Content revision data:
========================

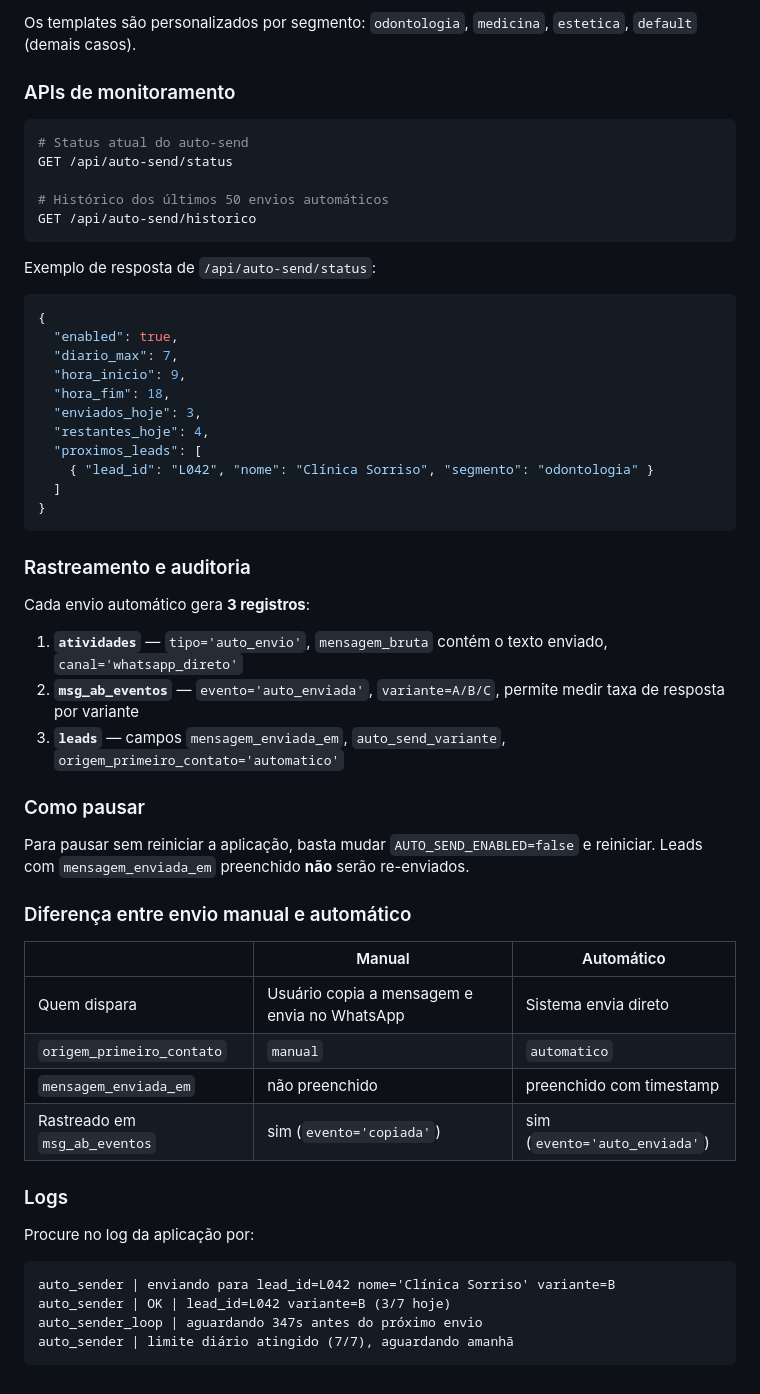
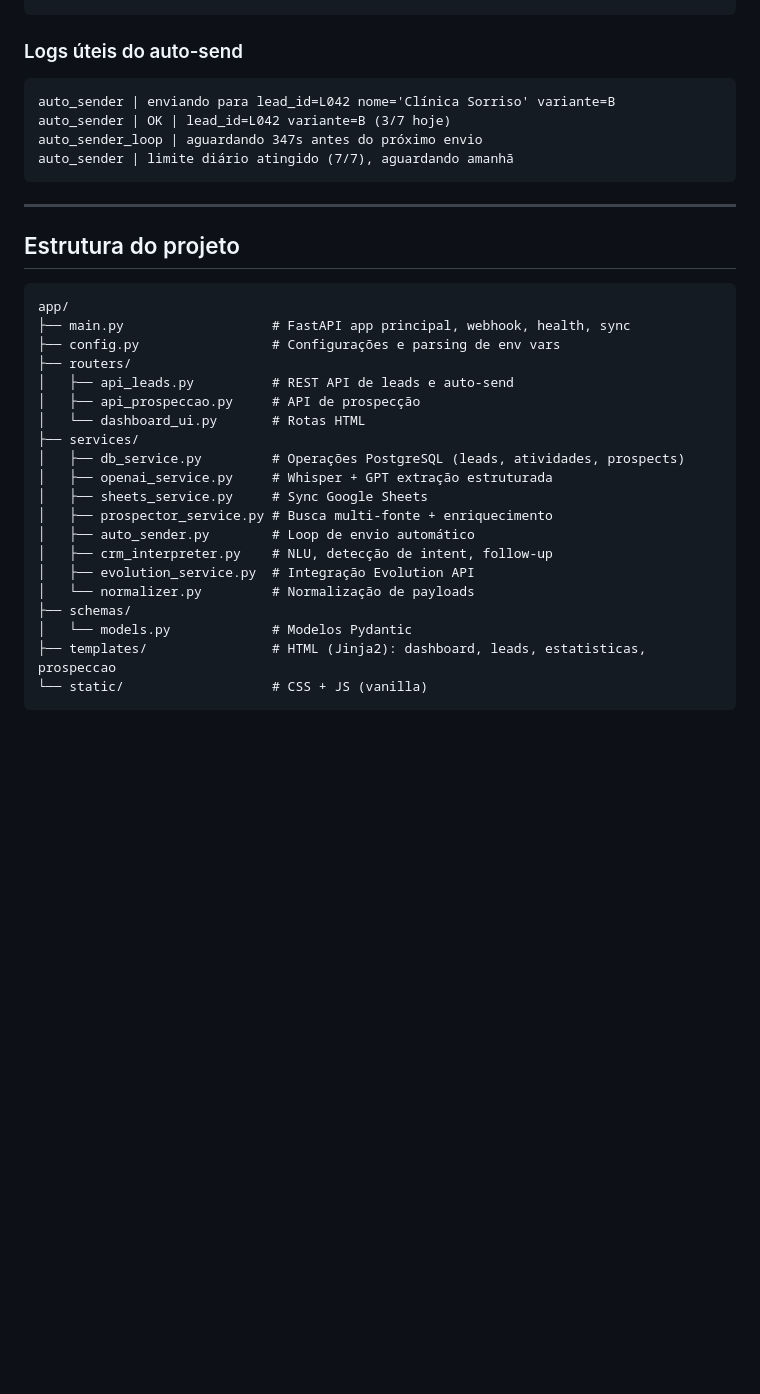
Before and after one commit to Drinhoc/iziprospect, a Markdown page: README.md, the part around one of its changes. Rendered like a GitHub page; blank space fills up the shorter version.

````diff
--- a/README.md
+++ b/README.md
@@ -359,60 +396,4 @@ Cada lead recebe sempre a mesma variante (determinística pelo `lead_id`):
-Os templates são personalizados por segmento: `odontologia`, `medicina`,
-`estetica`, `default` (demais casos).
-
-### APIs de monitoramento
-
-```bash
-# Status atual do auto-send
-GET /api/auto-send/status
-
-# Histórico dos últimos 50 envios automáticos
-GET /api/auto-send/historico
-```
-
-Exemplo de resposta de `/api/auto-send/status`:
-```json
-{
-  "enabled": true,
-  "diario_max": 7,
-  "hora_inicio": 9,
-  "hora_fim": 18,
-  "enviados_hoje": 3,
-  "restantes_hoje": 4,
-  "proximos_leads": [
-    { "lead_id": "L042", "nome": "Clínica Sorriso", "segmento": "odontologia" }
-  ]
-}
-```
-
-### Rastreamento e auditoria
-
-Cada envio automático gera **3 registros**:
-
-1. **`atividades`** — `tipo='auto_envio'`, `mensagem_bruta` contém o texto
-   enviado, `canal='whatsapp_direto'`
-2. **`msg_ab_eventos`** — `evento='auto_enviada'`, `variante=A/B/C`,
-   permite medir taxa de resposta por variante
-3. **`leads`** — campos `mensagem_enviada_em`, `auto_send_variante`,
-   `origem_primeiro_contato='automatico'`
-
-### Como pausar
-
-Para pausar sem reiniciar a aplicação, basta mudar `AUTO_SEND_ENABLED=false`
-e reiniciar. Leads com `mensagem_enviada_em` preenchido **não** serão
-re-enviados.
-
-### Diferença entre envio manual e automático
-
-| | Manual | Automático |
-|---|---|---|
-| Quem dispara | Usuário copia a mensagem e envia no WhatsApp | Sistema envia direto |
-| `origem_primeiro_contato` | `manual` | `automatico` |
-| `mensagem_enviada_em` | não preenchido | preenchido com timestamp |
-| Rastreado em `msg_ab_eventos` | sim (`evento='copiada'`) | sim (`evento='auto_enviada'`) |
-
-### Logs
-
-Procure no log da aplicação por:
+### Logs úteis do auto-send
 
 ```
 auto_sender | enviando para lead_id=L042 nome='Clínica Sorriso' variante=B
@@ -420,3 +401,30 @@ auto_sender | OK | lead_id=L042 variante=B (3/7 hoje)
 auto_sender_loop | aguardando 347s antes do próximo envio
 auto_sender | limite diário atingido (7/7), aguardando amanhã
 ```
+
+---
+
+## Estrutura do projeto
+
+```
+app/
+├── main.py                   # FastAPI app principal, webhook, health, sync
+├── config.py                 # Configurações e parsing de env vars
+├── routers/
+│   ├── api_leads.py          # REST API de leads e auto-send
+│   ├── api_prospeccao.py     # API de prospecção
+│   └── dashboard_ui.py       # Rotas HTML
+├── services/
+│   ├── db_service.py         # Operações PostgreSQL (leads, atividades, prospects)
+│   ├── openai_service.py     # Whisper + GPT extração estruturada
+│   ├── sheets_service.py     # Sync Google Sheets
+│   ├── prospector_service.py # Busca multi-fonte + enriquecimento
+│   ├── auto_sender.py        # Loop de envio automático
+│   ├── crm_interpreter.py    # NLU, detecção de intent, follow-up
+│   ├── evolution_service.py  # Integração Evolution API
+│   └── normalizer.py         # Normalização de payloads
+├── schemas/
+│   └── models.py             # Modelos Pydantic
+├── templates/                # HTML (Jinja2): dashboard, leads, estatisticas, prospeccao
+└── static/                   # CSS + JS (vanilla)
+```
````
Also changed, not shown: other parts of README.md (+328 -291 lines).
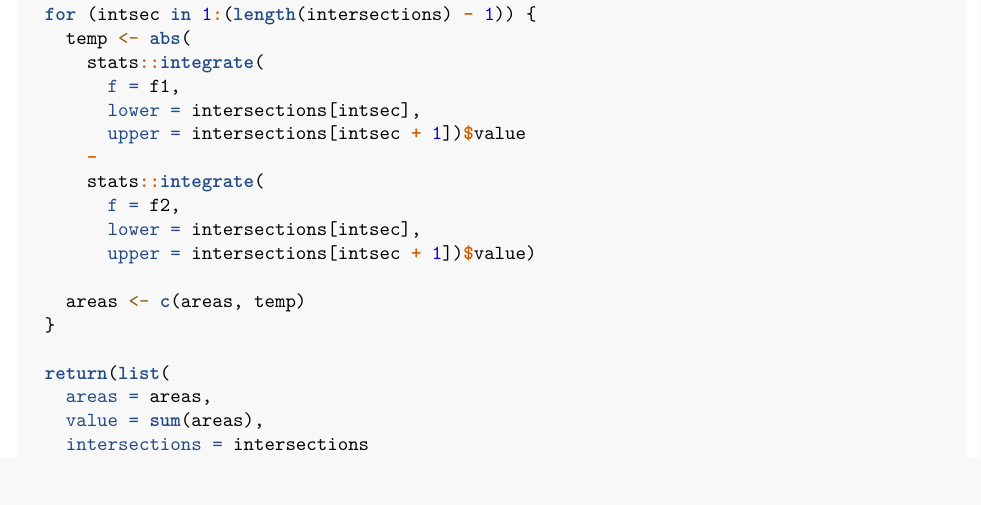
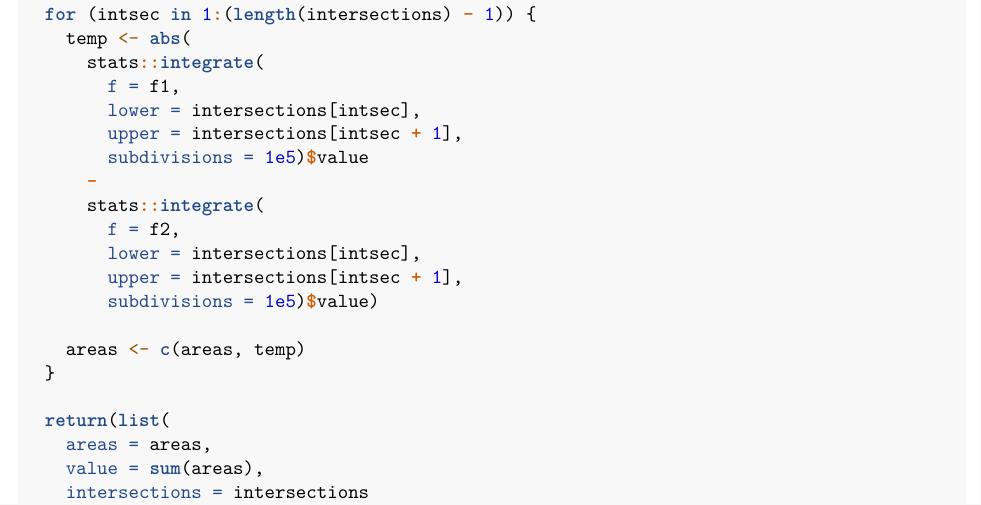
Before and after one commit to MrShoenel/anti-pattern-models, an R Markdown document (notebooks/dtw-tests.Rmd): part of page 8 of 24, cut so that both start at the same text. Rendered offline with R 4.5, knitr and Pandoc, then LaTeX, with nearby package versions; some code elsewhere in the file could not run offline.

Commit message:
Fix a potential problem when integrating very detailed problems

```diff
--- a/notebooks/dtw-tests.Rmd
+++ b/notebooks/dtw-tests.Rmd
@@ -308,12 +308,14 @@ area_diff_2_functions <- function(f1, f2) {
       stats::integrate(
         f = f1,
         lower = intersections[intsec],
-        upper = intersections[intsec + 1])$value
+        upper = intersections[intsec + 1],
+        subdivisions = 1e5)$value
       -
       stats::integrate(
         f = f2,
         lower = intersections[intsec],
-        upper = intersections[intsec + 1])$value)
+        upper = intersections[intsec + 1],
+        subdivisions = 1e5)$value)
 
     areas <- c(areas, temp)
   }
```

========================

• _Task prompt_
Once the pictures are removed, print all the remaining data exactly as it stands.

• _Response_
Before and after one commit to Drinhoc/iziprospect, a Markdown page: README.md, the part around one of its changes. Rendered like a GitHub page; blank space fills up the shorter version.

````diff
--- a/README.md
+++ b/README.md
@@ -359,60 +396,4 @@ Cada lead recebe sempre a mesma variante (determinística pelo `lead_id`):
-Os templates são personalizados por segmento: `odontologia`, `medicina`,
-`estetica`, `default` (demais casos).
-
-### APIs de monitoramento
-
-```bash
-# Status atual do auto-send
-GET /api/auto-send/status
-
-# Histórico dos últimos 50 envios automáticos
-GET /api/auto-send/historico
-```
-
-Exemplo de resposta de `/api/auto-send/status`:
-```json
-{
-  "enabled": true,
-  "diario_max": 7,
-  "hora_inicio": 9,
-  "hora_fim": 18,
-  "enviados_hoje": 3,
-  "restantes_hoje": 4,
-  "proximos_leads": [
-    { "lead_id": "L042", "nome": "Clínica Sorriso", "segmento": "odontologia" }
-  ]
-}
-```
-
-### Rastreamento e auditoria
-
-Cada envio automático gera **3 registros**:
-
-1. **`atividades`** — `tipo='auto_envio'`, `mensagem_bruta` contém o texto
-   enviado, `canal='whatsapp_direto'`
-2. **`msg_ab_eventos`** — `evento='auto_enviada'`, `variante=A/B/C`,
-   permite medir taxa de resposta por variante
-3. **`leads`** — campos `mensagem_enviada_em`, `auto_send_variante`,
-   `origem_primeiro_contato='automatico'`
-
-### Como pausar
-
-Para pausar sem reiniciar a aplicação, basta mudar `AUTO_SEND_ENABLED=false`
-e reiniciar. Leads com `mensagem_enviada_em` preenchido **não** serão
-re-enviados.
-
-### Diferença entre envio manual e automático
-
-| | Manual | Automático |
-|---|---|---|
-| Quem dispara | Usuário copia a mensagem e envia no WhatsApp | Sistema envia direto |
-| `origem_primeiro_contato` | `manual` | `automatico` |
-| `mensagem_enviada_em` | não preenchido | preenchido com timestamp |
-| Rastreado em `msg_ab_eventos` | sim (`evento='copiada'`) | sim (`evento='auto_enviada'`) |
-
-### Logs
-
-Procure no log da aplicação por:
+### Logs úteis do auto-send
 
 ```
 auto_sender | enviando para lead_id=L042 nome='Clínica Sorriso' variante=B
@@ -420,3 +401,30 @@ auto_sender | OK | lead_id=L042 variante=B (3/7 hoje)
 auto_sender_loop | aguardando 347s antes do próximo envio
 auto_sender | limite diário atingido (7/7), aguardando amanhã
 ```
+
+---
+
+## Estrutura do projeto
+
+```
+app/
+├── main.py                   # FastAPI app principal, webhook, health, sync
+├── config.py                 # Configurações e parsing de env vars
+├── routers/
+│   ├── api_leads.py          # REST API de leads e auto-send
+│   ├── api_prospeccao.py     # API de prospecção
+│   └── dashboard_ui.py       # Rotas HTML
+├── services/
+│   ├── db_service.py         # Operações PostgreSQL (leads, atividades, prospects)
+│   ├── openai_service.py     # Whisper + GPT extração estruturada
+│   ├── sheets_service.py     # Sync Google Sheets
+│   ├── prospector_service.py # Busca multi-fonte + enriquecimento
+│   ├── auto_sender.py        # Loop de envio automático
+│   ├── crm_interpreter.py    # NLU, detecção de intent, follow-up
+│   ├── evolution_service.py  # Integração Evolution API
+│   └── normalizer.py         # Normalização de payloads
+├── schemas/
+│   └── models.py             # Modelos Pydantic
+├── templates/                # HTML (Jinja2): dashboard, leads, estatisticas, prospeccao
+└── static/                   # CSS + JS (vanilla)
+```
````
Also changed, not shown: other parts of README.md (+328 -291 lines).
Before and after one commit to MrShoenel/anti-pattern-models, an R Markdown document (notebooks/dtw-tests.Rmd): part of page 8 of 24, cut so that both start at the same text. Rendered offline with R 4.5, knitr and Pandoc, then LaTeX, with nearby package versions; some code elsewhere in the file could not run offline.

Commit message:
Fix a potential problem when integrating very detailed problems

```diff
--- a/notebooks/dtw-tests.Rmd
+++ b/notebooks/dtw-tests.Rmd
@@ -308,12 +308,14 @@ area_diff_2_functions <- function(f1, f2) {
       stats::integrate(
         f = f1,
         lower = intersections[intsec],
-        upper = intersections[intsec + 1])$value
+        upper = intersections[intsec + 1],
+        subdivisions = 1e5)$value
       -
       stats::integrate(
         f = f2,
         lower = intersections[intsec],
-        upper = intersections[intsec + 1])$value)
+        upper = intersections[intsec + 1],
+        subdivisions = 1e5)$value)
 
     areas <- c(areas, temp)
   }
```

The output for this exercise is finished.